### Exercise aim:
When you come to a picture, pass over it, and set down the entries below exactly.

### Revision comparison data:
------------------------------

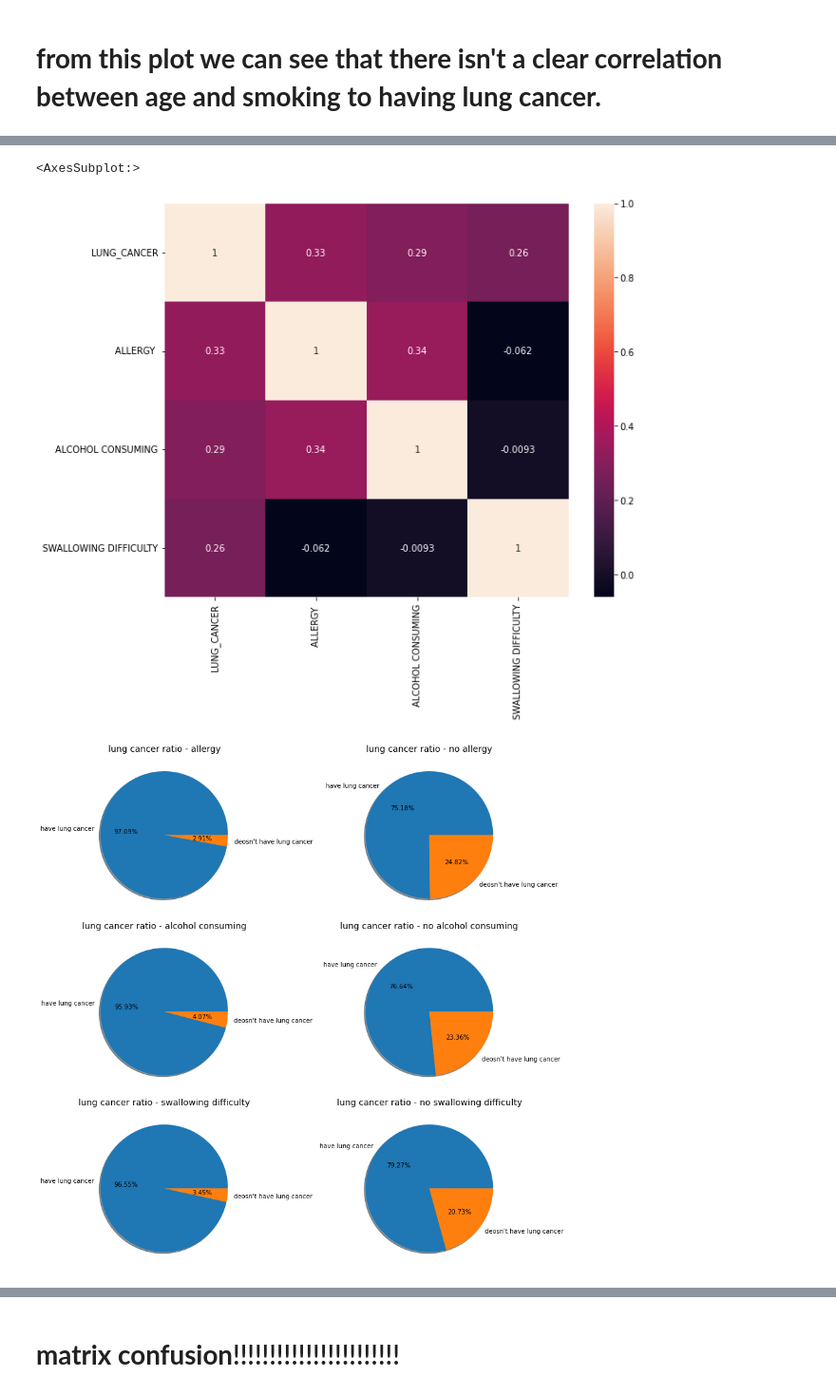
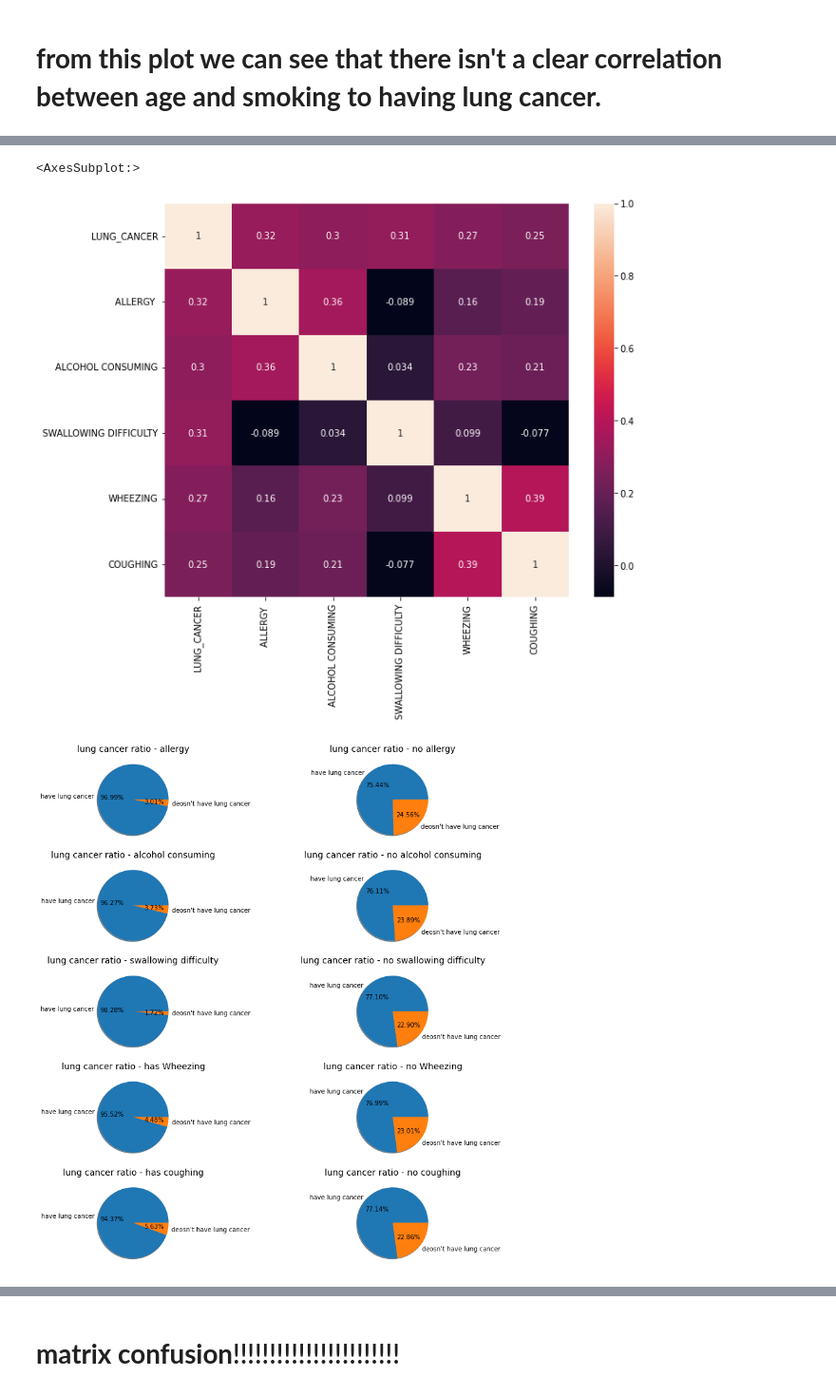
Before and after one commit to GitlerIsrael/Lung-cancer-model, a Jupyter notebook: Lung cancer AI project.ipynb, the cells around one changed output, grey strips where cells are left out. Shown at 95% size. Drawn from its saved outputs; the diff is of its cells as text; code cells hidden in the pictures.

```diff
--- a/Lung cancer AI project.ipynb
+++ b/Lung cancer AI project.ipynb
@@ -14,7 +20,7 @@ from imblearn.over_sampling import SMOTE
 # %% [markdown]
 # Loading up the data
 # %%
-data = pd.read_csv("c:/Users/Israel Gitler/Desktop/survey lung cancer.csv")
+data = pd.read_csv("C:/Users/Mali/Downloads/survey lung cancer.csv")
 data.head()
 # %% [output]
 |  | GENDER | AGE | SMOKING | YELLOW_FINGERS | ANXIETY | PEER_PRESSURE | CHRONIC DISEASE | FATIGUE | ALLERGY | ... |
@@ -137,0 +146,7 @@ data
+# %%
+# X data
+X = data.drop("LUNG_CANCER", axis = 1)
+# %%
+# y data
+y = data["LUNG_CANCER"]
+y.head()
@@ -138,2 +182,5 @@ data
 # %% [markdown]
 # lets look if the data is balanced
+# %%
+train_set=pd.concat((x_train,y_train),axis=1)
+train_set
@@ -310,45 +377,64 @@ Name: LUNG_CANCER, dtype: float64
 # %%
 fig, ax = plt.subplots(figsize=(10,8))
-sns.heatmap(data[['LUNG_CANCER', 'ALLERGY ', 'ALCOHOL CONSUMING', 'SWALLOWING DIFFICULTY']].corr(),annot=True)
+sns.heatmap(train_set[['LUNG_CANCER', 'ALLERGY ', 'ALCOHOL CONSUMING', 'SWALLOWING DIFFICULTY','WHEEZING','COUGHING']].corr(),annot=True)
 # %% [output]
 <AxesSubplot:>
-[figure, old version]
+[figure, new version]
 # %%
-fig, ax = plt.subplots(3,2, figsize = (12,12))
-((ax1, ax2), (ax3, ax4), (ax5,ax6)) = ax
+fig, ax = plt.subplots(5,2, figsize = (12,12))
+((ax1, ax2), (ax3, ax4), (ax5,ax6), (ax7, ax8), (ax9,ax10)) = ax
 
 labels = ["have lung cancer", "deosn't have lung cancer"]
-values = data[data['ALLERGY ']==2]['LUNG_CANCER'].value_counts().tolist()
+values = train_set[train_set['ALLERGY ']==2]['LUNG_CANCER'].value_counts().tolist()
 ax1.pie(x=values, labels=labels, autopct="%1.2f%%", shadow=True)
 ax1.set_title("lung cancer ratio - allergy", fontdict={'fontsize': 14})
 
 labels = ["have lung cancer", "deosn't have lung cancer"]
-values = data[data['ALLERGY ']==1]['LUNG_CANCER'].value_counts().tolist()
+values = train_set[train_set['ALLERGY ']==1]['LUNG_CANCER'].value_counts().tolist()
 ax2.pie(x=values, labels=labels, autopct="%1.2f%%", shadow=True)
 ax2.set_title("lung cancer ratio - no allergy", fontdict={'fontsize': 14})
 
 labels = ["have lung cancer", "deosn't have lung cancer"]
-values = data[data['ALCOHOL CONSUMING']==2]['LUNG_CANCER'].value_counts().tolist()
+values = train_set[train_set['ALCOHOL CONSUMING']==2]['LUNG_CANCER'].value_counts().tolist()
 ax3.pie(x=values, labels=labels, autopct="%1.2f%%", shadow=True)
 ax3.set_title("lung cancer ratio - alcohol consuming", fontdict={'fontsize': 14})
 
 labels = ["have lung cancer", "deosn't have lung cancer"]
-values = data[data['ALCOHOL CONSUMING']==1]['LUNG_CANCER'].value_counts().tolist()
+values = train_set[train_set['ALCOHOL CONSUMING']==1]['LUNG_CANCER'].value_counts().tolist()
 ax4.pie(x=values, labels=labels, autopct="%1.2f%%", shadow=True)
 ax4.set_title("lung cancer ratio - no alcohol consuming", fontdict={'fontsize': 14})
 
 labels = ["have lung cancer", "deosn't have lung cancer"]
-values = data[data['SWALLOWING DIFFICULTY']==2]['LUNG_CANCER'].value_counts().tolist()
+values = train_set[train_set['SWALLOWING DIFFICULTY']==2]['LUNG_CANCER'].value_counts().tolist()
 ax5.pie(x=values, labels=labels, autopct="%1.2f%%", shadow=True)
 ax5.set_title("lung cancer ratio - swallowing difficulty", fontdict={'fontsize': 14})
 
 labels = ["have lung cancer", "deosn't have lung cancer"]
-values = data[data['SWALLOWING DIFFICULTY']==1]['LUNG_CANCER'].value_counts().tolist()
+values = train_set[train_set['SWALLOWING DIFFICULTY']==1]['LUNG_CANCER'].value_counts().tolist()
 ax6.pie(x=values, labels=labels, autopct="%1.2f%%", shadow=True)
 ax6.set_title("lung cancer ratio - no swallowing difficulty", fontdict={'fontsize': 14})
 
+labels = ["have lung cancer", "deosn't have lung cancer"]
+values = train_set[train_set['WHEEZING']==2]['LUNG_CANCER'].value_counts().tolist()
+ax7.pie(x=values, labels=labels, autopct="%1.2f%%", shadow=True)
+ax7.set_title("lung cancer ratio - has Wheezing", fontdict={'fontsize': 14})
+
+labels = ["have lung cancer", "deosn't have lung cancer"]
+values = train_set[train_set['WHEEZING']==1]['LUNG_CANCER'].value_counts().tolist()
+ax8.pie(x=values, labels=labels, autopct="%1.2f%%", shadow=True)
+ax8.set_title("lung cancer ratio - no Wheezing", fontdict={'fontsize': 14})
+
+labels = ["have lung cancer", "deosn't have lung cancer"]
+values = train_set[train_set['COUGHING']==2]['LUNG_CANCER'].value_counts().tolist()
+ax9.pie(x=values, labels=labels, autopct="%1.2f%%", shadow=True)
+ax9.set_title("lung cancer ratio - has coughing", fontdict={'fontsize': 14})
+
+labels = ["have lung cancer", "deosn't have lung cancer"]
+values = train_set[train_set['COUGHING']==1]['LUNG_CANCER'].value_counts().tolist()
+ax10.pie(x=values, labels=labels, autopct="%1.2f%%", shadow=True)
+ax10.set_title("lung cancer ratio - no coughing", fontdict={'fontsize': 14})
 
 plt.tight_layout()
 plt.show()
 # %% [output]
-[figure, old version]
+[figure, new version]
```
Also changed, not shown: parts of 32 cells of this notebook.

------------------------------

### Written response:
Before and after one commit to GitlerIsrael/Lung-cancer-model, a Jupyter notebook: Lung cancer AI project.ipynb, the cells around one changed output, grey strips where cells are left out. Shown at 95% size. Drawn from its saved outputs; the diff is of its cells as text; code cells hidden in the pictures.

```diff
--- a/Lung cancer AI project.ipynb
+++ b/Lung cancer AI project.ipynb
@@ -14,7 +20,7 @@ from imblearn.over_sampling import SMOTE
 # %% [markdown]
 # Loading up the data
 # %%
-data = pd.read_csv("c:/Users/Israel Gitler/Desktop/survey lung cancer.csv")
+data = pd.read_csv("C:/Users/Mali/Downloads/survey lung cancer.csv")
 data.head()
 # %% [output]
 |  | GENDER | AGE | SMOKING | YELLOW_FINGERS | ANXIETY | PEER_PRESSURE | CHRONIC DISEASE | FATIGUE | ALLERGY | ... |
@@ -137,0 +146,7 @@ data
+# %%
+# X data
+X = data.drop("LUNG_CANCER", axis = 1)
+# %%
+# y data
+y = data["LUNG_CANCER"]
+y.head()
@@ -138,2 +182,5 @@ data
 # %% [markdown]
 # lets look if the data is balanced
+# %%
+train_set=pd.concat((x_train,y_train),axis=1)
+train_set
@@ -310,45 +377,64 @@ Name: LUNG_CANCER, dtype: float64
 # %%
 fig, ax = plt.subplots(figsize=(10,8))
-sns.heatmap(data[['LUNG_CANCER', 'ALLERGY ', 'ALCOHOL CONSUMING', 'SWALLOWING DIFFICULTY']].corr(),annot=True)
+sns.heatmap(train_set[['LUNG_CANCER', 'ALLERGY ', 'ALCOHOL CONSUMING', 'SWALLOWING DIFFICULTY','WHEEZING','COUGHING']].corr(),annot=True)
 # %% [output]
 <AxesSubplot:>
-[figure, old version]
+[figure, new version]
 # %%
-fig, ax = plt.subplots(3,2, figsize = (12,12))
-((ax1, ax2), (ax3, ax4), (ax5,ax6)) = ax
+fig, ax = plt.subplots(5,2, figsize = (12,12))
+((ax1, ax2), (ax3, ax4), (ax5,ax6), (ax7, ax8), (ax9,ax10)) = ax
 
 labels = ["have lung cancer", "deosn't have lung cancer"]
-values = data[data['ALLERGY ']==2]['LUNG_CANCER'].value_counts().tolist()
+values = train_set[train_set['ALLERGY ']==2]['LUNG_CANCER'].value_counts().tolist()
 ax1.pie(x=values, labels=labels, autopct="%1.2f%%", shadow=True)
 ax1.set_title("lung cancer ratio - allergy", fontdict={'fontsize': 14})
 
 labels = ["have lung cancer", "deosn't have lung cancer"]
-values = data[data['ALLERGY ']==1]['LUNG_CANCER'].value_counts().tolist()
+values = train_set[train_set['ALLERGY ']==1]['LUNG_CANCER'].value_counts().tolist()
 ax2.pie(x=values, labels=labels, autopct="%1.2f%%", shadow=True)
 ax2.set_title("lung cancer ratio - no allergy", fontdict={'fontsize': 14})
 
 labels = ["have lung cancer", "deosn't have lung cancer"]
-values = data[data['ALCOHOL CONSUMING']==2]['LUNG_CANCER'].value_counts().tolist()
+values = train_set[train_set['ALCOHOL CONSUMING']==2]['LUNG_CANCER'].value_counts().tolist()
 ax3.pie(x=values, labels=labels, autopct="%1.2f%%", shadow=True)
 ax3.set_title("lung cancer ratio - alcohol consuming", fontdict={'fontsize': 14})
 
 labels = ["have lung cancer", "deosn't have lung cancer"]
-values = data[data['ALCOHOL CONSUMING']==1]['LUNG_CANCER'].value_counts().tolist()
+values = train_set[train_set['ALCOHOL CONSUMING']==1]['LUNG_CANCER'].value_counts().tolist()
 ax4.pie(x=values, labels=labels, autopct="%1.2f%%", shadow=True)
 ax4.set_title("lung cancer ratio - no alcohol consuming", fontdict={'fontsize': 14})
 
 labels = ["have lung cancer", "deosn't have lung cancer"]
-values = data[data['SWALLOWING DIFFICULTY']==2]['LUNG_CANCER'].value_counts().tolist()
+values = train_set[train_set['SWALLOWING DIFFICULTY']==2]['LUNG_CANCER'].value_counts().tolist()
 ax5.pie(x=values, labels=labels, autopct="%1.2f%%", shadow=True)
 ax5.set_title("lung cancer ratio - swallowing difficulty", fontdict={'fontsize': 14})
 
 labels = ["have lung cancer", "deosn't have lung cancer"]
-values = data[data['SWALLOWING DIFFICULTY']==1]['LUNG_CANCER'].value_counts().tolist()
+values = train_set[train_set['SWALLOWING DIFFICULTY']==1]['LUNG_CANCER'].value_counts().tolist()
 ax6.pie(x=values, labels=labels, autopct="%1.2f%%", shadow=True)
 ax6.set_title("lung cancer ratio - no swallowing difficulty", fontdict={'fontsize': 14})
 
+labels = ["have lung cancer", "deosn't have lung cancer"]
+values = train_set[train_set['WHEEZING']==2]['LUNG_CANCER'].value_counts().tolist()
+ax7.pie(x=values, labels=labels, autopct="%1.2f%%", shadow=True)
+ax7.set_title("lung cancer ratio - has Wheezing", fontdict={'fontsize': 14})
+
+labels = ["have lung cancer", "deosn't have lung cancer"]
+values = train_set[train_set['WHEEZING']==1]['LUNG_CANCER'].value_counts().tolist()
+ax8.pie(x=values, labels=labels, autopct="%1.2f%%", shadow=True)
+ax8.set_title("lung cancer ratio - no Wheezing", fontdict={'fontsize': 14})
+
+labels = ["have lung cancer", "deosn't have lung cancer"]
+values = train_set[train_set['COUGHING']==2]['LUNG_CANCER'].value_counts().tolist()
+ax9.pie(x=values, labels=labels, autopct="%1.2f%%", shadow=True)
+ax9.set_title("lung cancer ratio - has coughing", fontdict={'fontsize': 14})
+
+labels = ["have lung cancer", "deosn't have lung cancer"]
+values = train_set[train_set['COUGHING']==1]['LUNG_CANCER'].value_counts().tolist()
+ax10.pie(x=values, labels=labels, autopct="%1.2f%%", shadow=True)
+ax10.set_title("lung cancer ratio - no coughing", fontdict={'fontsize': 14})
 
 plt.tight_layout()
 plt.show()
 # %% [output]
-[figure, old version]
+[figure, new version]
```
Also changed, not shown: parts of 32 cells of this notebook.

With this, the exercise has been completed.